ASSIGNMENT - Copy each line from the records below in which the word "funcionar" is found.

(Source records)

________________________

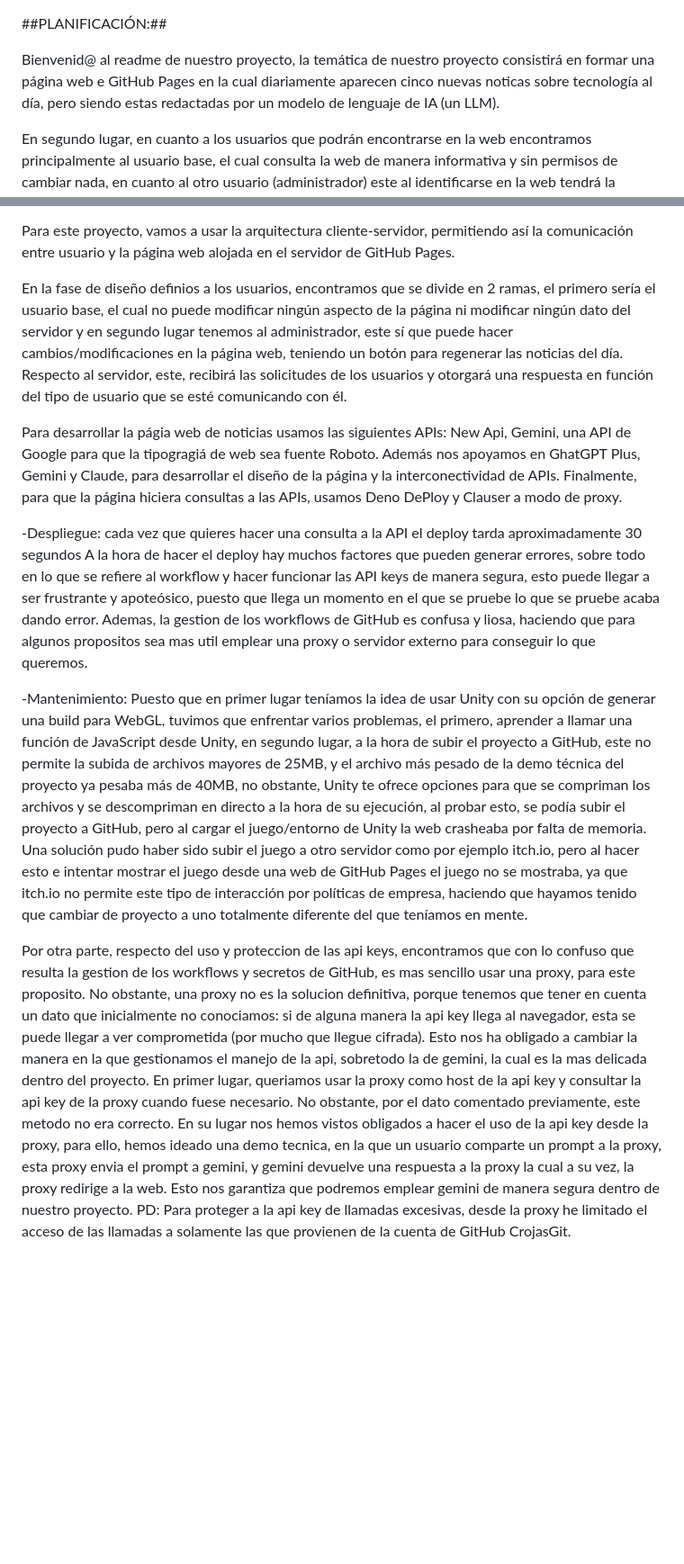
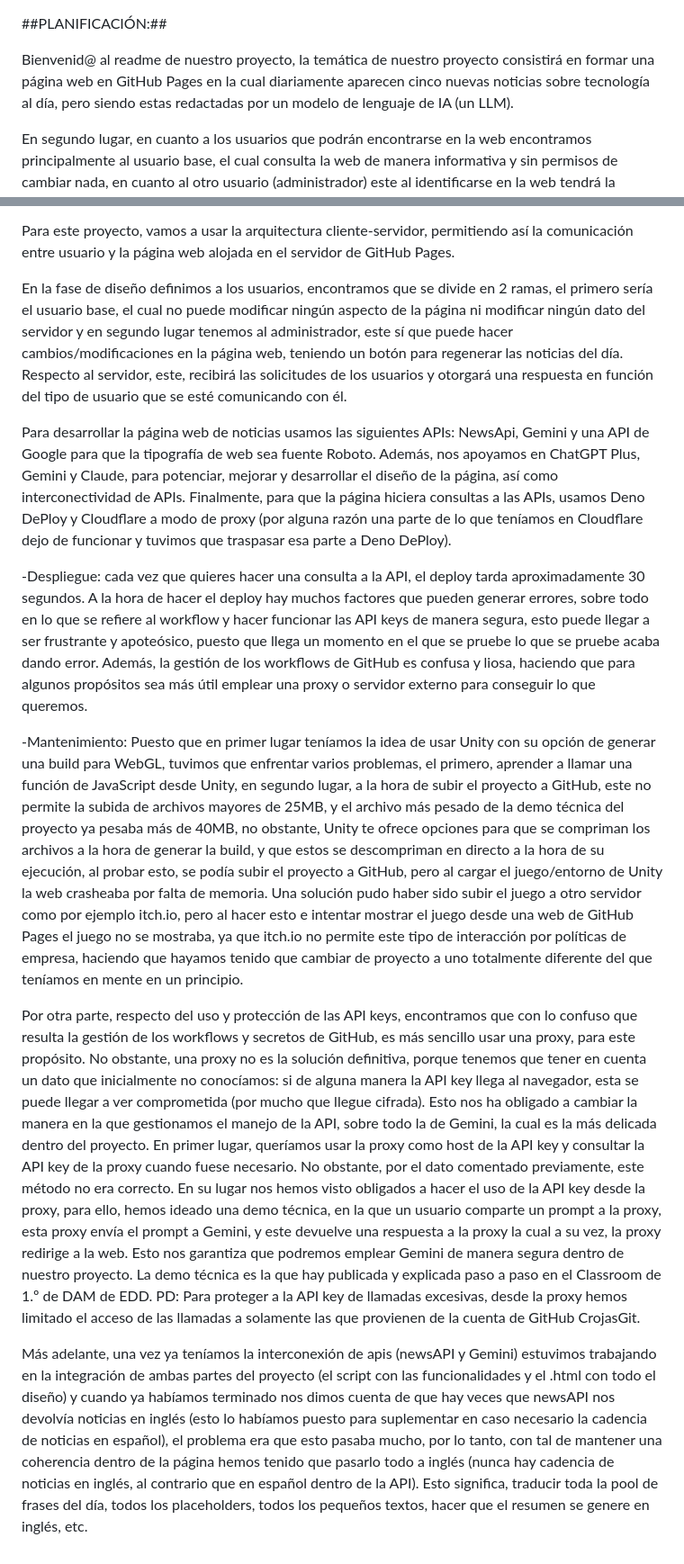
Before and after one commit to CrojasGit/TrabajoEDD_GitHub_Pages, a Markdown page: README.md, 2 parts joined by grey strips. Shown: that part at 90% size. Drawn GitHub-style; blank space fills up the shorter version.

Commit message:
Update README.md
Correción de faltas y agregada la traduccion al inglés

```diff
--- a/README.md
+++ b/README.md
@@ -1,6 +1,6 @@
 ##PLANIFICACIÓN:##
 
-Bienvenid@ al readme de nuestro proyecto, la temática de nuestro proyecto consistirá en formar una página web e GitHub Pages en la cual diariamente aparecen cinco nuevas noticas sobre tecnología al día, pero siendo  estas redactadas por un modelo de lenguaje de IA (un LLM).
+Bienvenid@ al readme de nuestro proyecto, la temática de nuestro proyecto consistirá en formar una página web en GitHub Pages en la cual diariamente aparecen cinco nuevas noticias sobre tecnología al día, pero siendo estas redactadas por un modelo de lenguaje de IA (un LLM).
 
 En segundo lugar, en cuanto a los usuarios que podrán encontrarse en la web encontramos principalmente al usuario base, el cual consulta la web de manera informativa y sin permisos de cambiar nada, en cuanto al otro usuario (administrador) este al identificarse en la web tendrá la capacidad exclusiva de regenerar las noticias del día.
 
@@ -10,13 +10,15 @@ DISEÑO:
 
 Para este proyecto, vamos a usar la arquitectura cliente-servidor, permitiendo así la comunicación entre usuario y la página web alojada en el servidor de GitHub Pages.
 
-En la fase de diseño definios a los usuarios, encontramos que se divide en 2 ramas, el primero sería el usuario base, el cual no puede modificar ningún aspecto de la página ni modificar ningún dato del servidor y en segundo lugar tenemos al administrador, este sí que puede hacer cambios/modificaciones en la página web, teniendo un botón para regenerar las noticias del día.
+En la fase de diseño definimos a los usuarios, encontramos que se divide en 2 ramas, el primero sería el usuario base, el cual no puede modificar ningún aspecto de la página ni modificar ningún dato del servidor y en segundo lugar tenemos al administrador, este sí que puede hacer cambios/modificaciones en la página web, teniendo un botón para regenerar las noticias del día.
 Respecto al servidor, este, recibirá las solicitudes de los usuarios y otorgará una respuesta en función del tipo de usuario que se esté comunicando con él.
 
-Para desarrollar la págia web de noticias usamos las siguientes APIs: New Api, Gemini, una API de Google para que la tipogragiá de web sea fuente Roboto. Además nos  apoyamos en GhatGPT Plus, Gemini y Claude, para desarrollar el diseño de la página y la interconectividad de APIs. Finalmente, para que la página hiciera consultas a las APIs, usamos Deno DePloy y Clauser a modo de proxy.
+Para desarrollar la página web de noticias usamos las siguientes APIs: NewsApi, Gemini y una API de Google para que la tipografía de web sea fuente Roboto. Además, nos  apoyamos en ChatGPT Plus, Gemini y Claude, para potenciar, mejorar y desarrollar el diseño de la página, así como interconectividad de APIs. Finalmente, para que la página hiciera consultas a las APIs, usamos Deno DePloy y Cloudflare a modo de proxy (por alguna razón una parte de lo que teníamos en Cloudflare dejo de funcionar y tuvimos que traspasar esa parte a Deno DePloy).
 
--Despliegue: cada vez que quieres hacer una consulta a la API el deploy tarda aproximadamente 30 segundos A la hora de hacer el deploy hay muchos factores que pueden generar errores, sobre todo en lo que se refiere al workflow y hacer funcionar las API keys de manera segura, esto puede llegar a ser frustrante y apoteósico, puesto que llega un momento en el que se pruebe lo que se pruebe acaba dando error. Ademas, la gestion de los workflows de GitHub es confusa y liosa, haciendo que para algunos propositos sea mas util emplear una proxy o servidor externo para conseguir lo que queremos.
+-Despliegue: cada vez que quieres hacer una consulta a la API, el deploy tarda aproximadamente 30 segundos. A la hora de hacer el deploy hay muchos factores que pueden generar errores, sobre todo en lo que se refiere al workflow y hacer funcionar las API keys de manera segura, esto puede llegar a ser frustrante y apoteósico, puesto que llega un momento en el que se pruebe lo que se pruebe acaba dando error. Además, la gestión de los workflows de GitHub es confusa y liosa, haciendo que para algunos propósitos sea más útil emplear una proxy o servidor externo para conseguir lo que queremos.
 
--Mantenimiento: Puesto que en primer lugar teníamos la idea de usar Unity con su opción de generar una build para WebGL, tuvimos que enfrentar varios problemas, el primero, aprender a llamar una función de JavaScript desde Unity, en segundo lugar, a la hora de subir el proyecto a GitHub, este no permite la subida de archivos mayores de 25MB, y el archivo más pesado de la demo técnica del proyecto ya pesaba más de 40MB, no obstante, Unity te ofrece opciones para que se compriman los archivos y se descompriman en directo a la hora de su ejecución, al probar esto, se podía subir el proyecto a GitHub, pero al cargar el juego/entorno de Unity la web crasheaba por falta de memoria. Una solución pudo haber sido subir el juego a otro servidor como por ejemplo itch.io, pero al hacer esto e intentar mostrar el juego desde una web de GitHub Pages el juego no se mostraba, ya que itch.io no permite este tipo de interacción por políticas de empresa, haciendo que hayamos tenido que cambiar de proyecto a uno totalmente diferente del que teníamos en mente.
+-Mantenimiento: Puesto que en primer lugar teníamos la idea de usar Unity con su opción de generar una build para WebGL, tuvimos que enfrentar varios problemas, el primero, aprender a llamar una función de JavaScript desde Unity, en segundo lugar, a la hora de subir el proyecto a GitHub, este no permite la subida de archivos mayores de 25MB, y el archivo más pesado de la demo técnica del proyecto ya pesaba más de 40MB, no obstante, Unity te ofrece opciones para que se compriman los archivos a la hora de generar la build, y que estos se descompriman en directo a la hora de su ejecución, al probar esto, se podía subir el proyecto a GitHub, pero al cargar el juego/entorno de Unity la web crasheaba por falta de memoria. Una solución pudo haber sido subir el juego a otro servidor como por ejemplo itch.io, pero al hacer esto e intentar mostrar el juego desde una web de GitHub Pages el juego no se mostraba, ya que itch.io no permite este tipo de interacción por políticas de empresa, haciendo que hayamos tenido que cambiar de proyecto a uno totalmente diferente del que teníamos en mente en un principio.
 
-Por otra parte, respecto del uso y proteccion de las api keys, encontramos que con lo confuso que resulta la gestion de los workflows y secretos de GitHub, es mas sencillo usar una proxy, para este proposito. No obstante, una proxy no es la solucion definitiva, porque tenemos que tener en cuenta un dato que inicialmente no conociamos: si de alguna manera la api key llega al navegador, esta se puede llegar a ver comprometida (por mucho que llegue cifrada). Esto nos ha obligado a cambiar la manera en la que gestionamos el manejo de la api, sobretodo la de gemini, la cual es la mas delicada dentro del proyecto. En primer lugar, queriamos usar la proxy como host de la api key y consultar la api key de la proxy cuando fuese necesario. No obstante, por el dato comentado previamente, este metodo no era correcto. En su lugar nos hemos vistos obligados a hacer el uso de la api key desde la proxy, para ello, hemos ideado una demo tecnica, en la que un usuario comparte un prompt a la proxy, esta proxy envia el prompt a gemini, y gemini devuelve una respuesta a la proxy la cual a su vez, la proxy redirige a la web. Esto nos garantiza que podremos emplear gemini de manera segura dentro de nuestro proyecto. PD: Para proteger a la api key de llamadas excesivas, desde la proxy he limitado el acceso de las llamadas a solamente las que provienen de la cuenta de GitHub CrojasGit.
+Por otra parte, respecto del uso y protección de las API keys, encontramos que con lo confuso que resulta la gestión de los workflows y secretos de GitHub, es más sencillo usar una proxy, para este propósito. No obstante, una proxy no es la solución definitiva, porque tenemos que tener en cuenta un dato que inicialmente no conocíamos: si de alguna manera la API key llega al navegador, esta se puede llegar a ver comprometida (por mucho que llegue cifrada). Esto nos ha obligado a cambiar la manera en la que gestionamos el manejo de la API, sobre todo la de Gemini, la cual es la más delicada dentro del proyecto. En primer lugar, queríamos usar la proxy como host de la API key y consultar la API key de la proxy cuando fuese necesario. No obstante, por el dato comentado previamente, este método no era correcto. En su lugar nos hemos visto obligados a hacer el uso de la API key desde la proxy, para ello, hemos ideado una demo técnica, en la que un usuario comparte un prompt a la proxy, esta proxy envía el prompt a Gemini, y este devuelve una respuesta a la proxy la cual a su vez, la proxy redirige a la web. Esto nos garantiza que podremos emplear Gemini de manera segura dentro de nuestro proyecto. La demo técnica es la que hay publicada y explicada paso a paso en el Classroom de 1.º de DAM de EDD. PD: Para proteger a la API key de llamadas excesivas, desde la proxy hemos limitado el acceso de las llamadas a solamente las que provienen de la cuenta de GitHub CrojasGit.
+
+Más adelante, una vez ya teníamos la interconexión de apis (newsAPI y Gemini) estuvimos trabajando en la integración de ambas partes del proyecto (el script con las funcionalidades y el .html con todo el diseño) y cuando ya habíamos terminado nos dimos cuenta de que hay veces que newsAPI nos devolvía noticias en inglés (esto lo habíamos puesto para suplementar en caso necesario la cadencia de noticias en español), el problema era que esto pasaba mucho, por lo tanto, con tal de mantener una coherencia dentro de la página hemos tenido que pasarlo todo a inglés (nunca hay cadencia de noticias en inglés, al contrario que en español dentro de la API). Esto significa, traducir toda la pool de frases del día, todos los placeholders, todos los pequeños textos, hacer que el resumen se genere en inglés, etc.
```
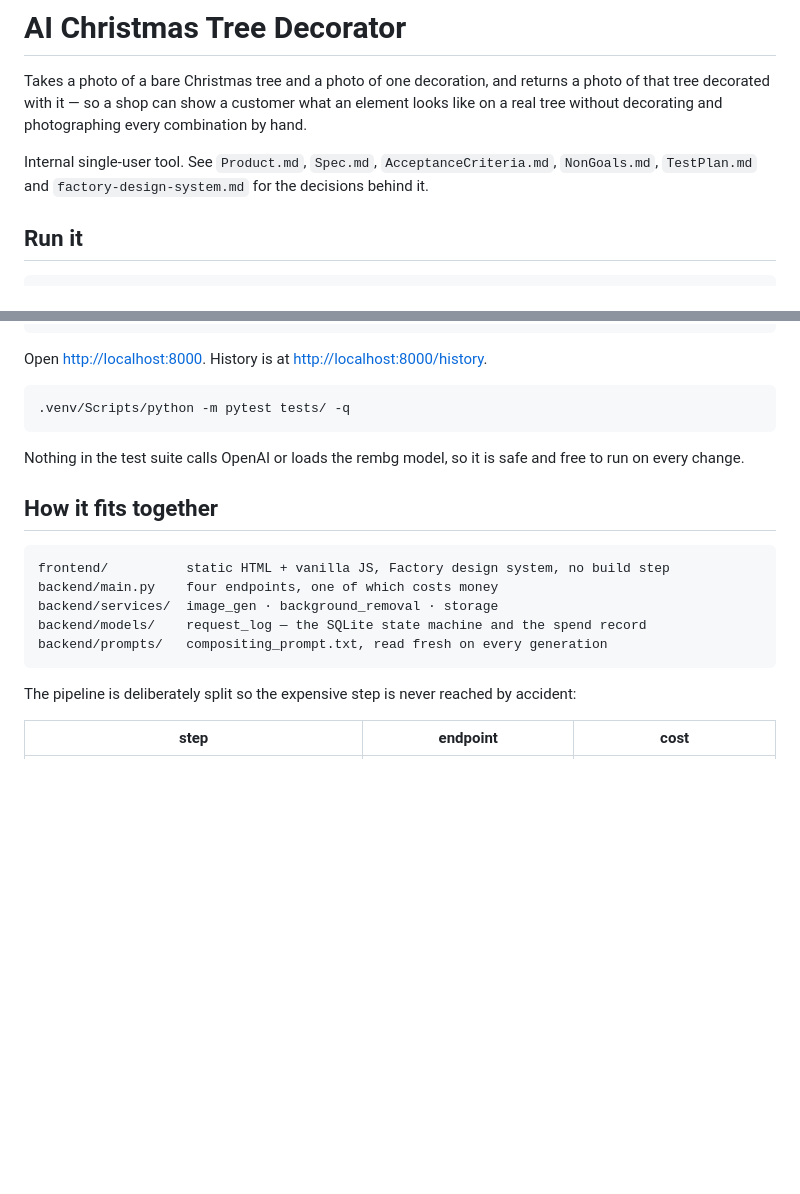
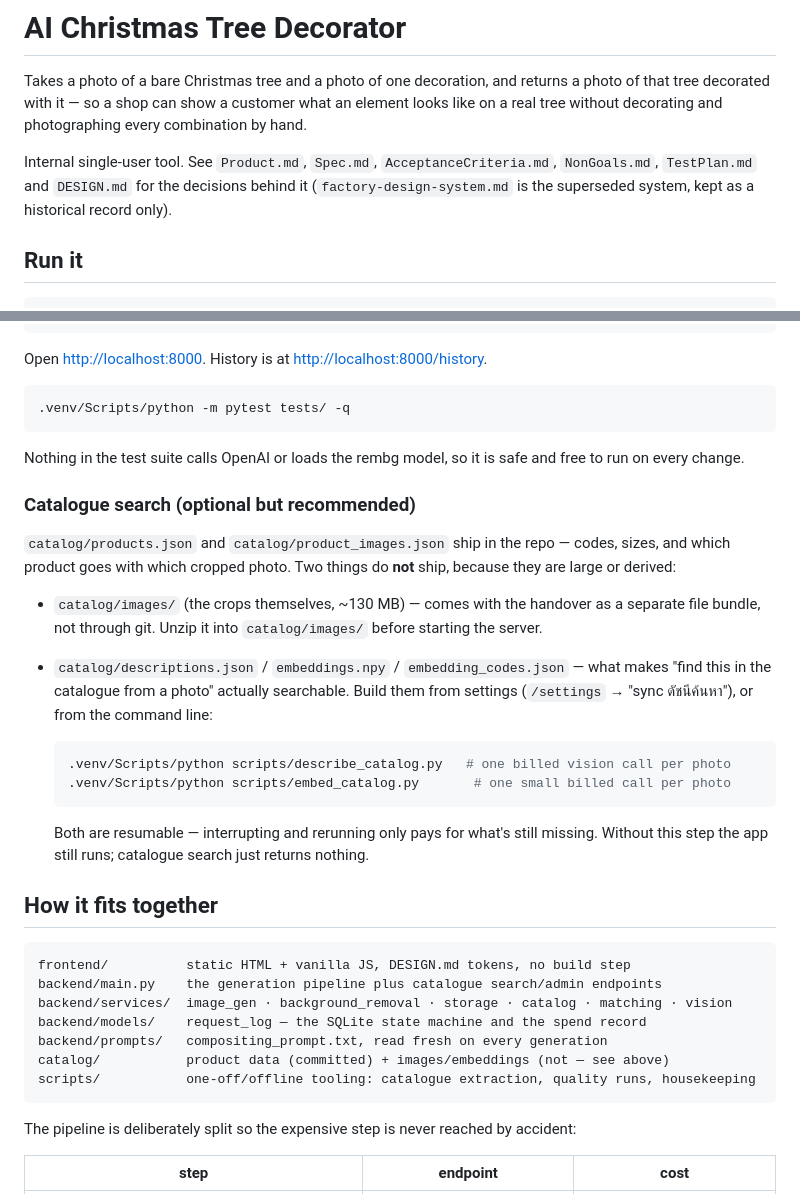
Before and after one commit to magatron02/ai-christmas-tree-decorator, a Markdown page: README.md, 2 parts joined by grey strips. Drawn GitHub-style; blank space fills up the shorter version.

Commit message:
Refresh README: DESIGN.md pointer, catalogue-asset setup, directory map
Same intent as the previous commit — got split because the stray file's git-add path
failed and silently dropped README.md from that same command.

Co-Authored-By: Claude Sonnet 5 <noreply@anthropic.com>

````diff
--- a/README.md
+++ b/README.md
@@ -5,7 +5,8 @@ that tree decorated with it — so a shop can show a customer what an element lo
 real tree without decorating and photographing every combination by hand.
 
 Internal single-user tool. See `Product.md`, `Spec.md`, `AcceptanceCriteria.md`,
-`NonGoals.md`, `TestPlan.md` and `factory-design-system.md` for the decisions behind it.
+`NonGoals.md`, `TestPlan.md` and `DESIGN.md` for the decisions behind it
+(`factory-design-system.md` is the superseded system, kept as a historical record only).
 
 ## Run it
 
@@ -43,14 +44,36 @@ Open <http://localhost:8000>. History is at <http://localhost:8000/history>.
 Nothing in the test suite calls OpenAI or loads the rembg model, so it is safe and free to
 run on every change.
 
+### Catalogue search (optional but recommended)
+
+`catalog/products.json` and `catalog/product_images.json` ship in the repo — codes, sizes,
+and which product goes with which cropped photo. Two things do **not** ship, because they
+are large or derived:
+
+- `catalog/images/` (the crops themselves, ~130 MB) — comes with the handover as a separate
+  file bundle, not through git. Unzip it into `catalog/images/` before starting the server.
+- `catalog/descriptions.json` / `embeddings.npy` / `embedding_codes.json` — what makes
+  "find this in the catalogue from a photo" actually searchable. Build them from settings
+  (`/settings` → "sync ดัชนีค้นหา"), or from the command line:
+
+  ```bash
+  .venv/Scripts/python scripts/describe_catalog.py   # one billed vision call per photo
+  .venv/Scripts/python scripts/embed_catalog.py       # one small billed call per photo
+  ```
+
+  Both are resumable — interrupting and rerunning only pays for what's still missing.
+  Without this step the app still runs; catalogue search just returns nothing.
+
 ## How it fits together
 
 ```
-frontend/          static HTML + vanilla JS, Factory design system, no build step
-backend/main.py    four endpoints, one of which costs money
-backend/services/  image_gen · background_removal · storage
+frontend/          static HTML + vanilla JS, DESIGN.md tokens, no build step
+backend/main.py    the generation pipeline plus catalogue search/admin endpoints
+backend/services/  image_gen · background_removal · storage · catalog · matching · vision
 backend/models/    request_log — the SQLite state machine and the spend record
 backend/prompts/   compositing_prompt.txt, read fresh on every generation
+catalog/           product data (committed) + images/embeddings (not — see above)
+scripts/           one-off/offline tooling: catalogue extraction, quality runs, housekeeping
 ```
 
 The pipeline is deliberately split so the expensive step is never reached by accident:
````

________________________

YOUR RESPONSE -
+Para desarrollar la página web de noticias usamos las siguientes APIs: NewsApi, Gemini y una API de Google para que la tipografía de web sea fuente Roboto. Además, nos  apoyamos en ChatGPT Plus, Gemini y Claude, para potenciar, mejorar y desarrollar el diseño de la página, así como interconectividad de APIs. Finalmente, para que la página hiciera consultas a las APIs, usamos Deno DePloy y Cloudflare a modo de proxy (por alguna razón una parte de lo que teníamos en Cloudflare dejo de funcionar y tuvimos que traspasar esa parte a Deno DePloy).
--Despliegue: cada vez que quieres hacer una consulta a la API el deploy tarda aproximadamente 30 segundos A la hora de hacer el deploy hay muchos factores que pueden generar errores, sobre todo en lo que se refiere al workflow y hacer funcionar las API keys de manera segura, esto puede llegar a ser frustrante y apoteósico, puesto que llega un momento en el que se pruebe lo que se pruebe acaba dando error. Ademas, la gestion de los workflows de GitHub es confusa y liosa, haciendo que para algunos propositos sea mas util emplear una proxy o servidor externo para conseguir lo que queremos.
+-Despliegue: cada vez que quieres hacer una consulta a la API, el deploy tarda aproximadamente 30 segundos. A la hora de hacer el deploy hay muchos factores que pueden generar errores, sobre todo en lo que se refiere al workflow y hacer funcionar las API keys de manera segura, esto puede llegar a ser frustrante y apoteósico, puesto que llega un momento en el que se pruebe lo que se pruebe acaba dando error. Además, la gestión de los workflows de GitHub es confusa y liosa, haciendo que para algunos propósitos sea más útil emplear una proxy o servidor externo para conseguir lo que queremos.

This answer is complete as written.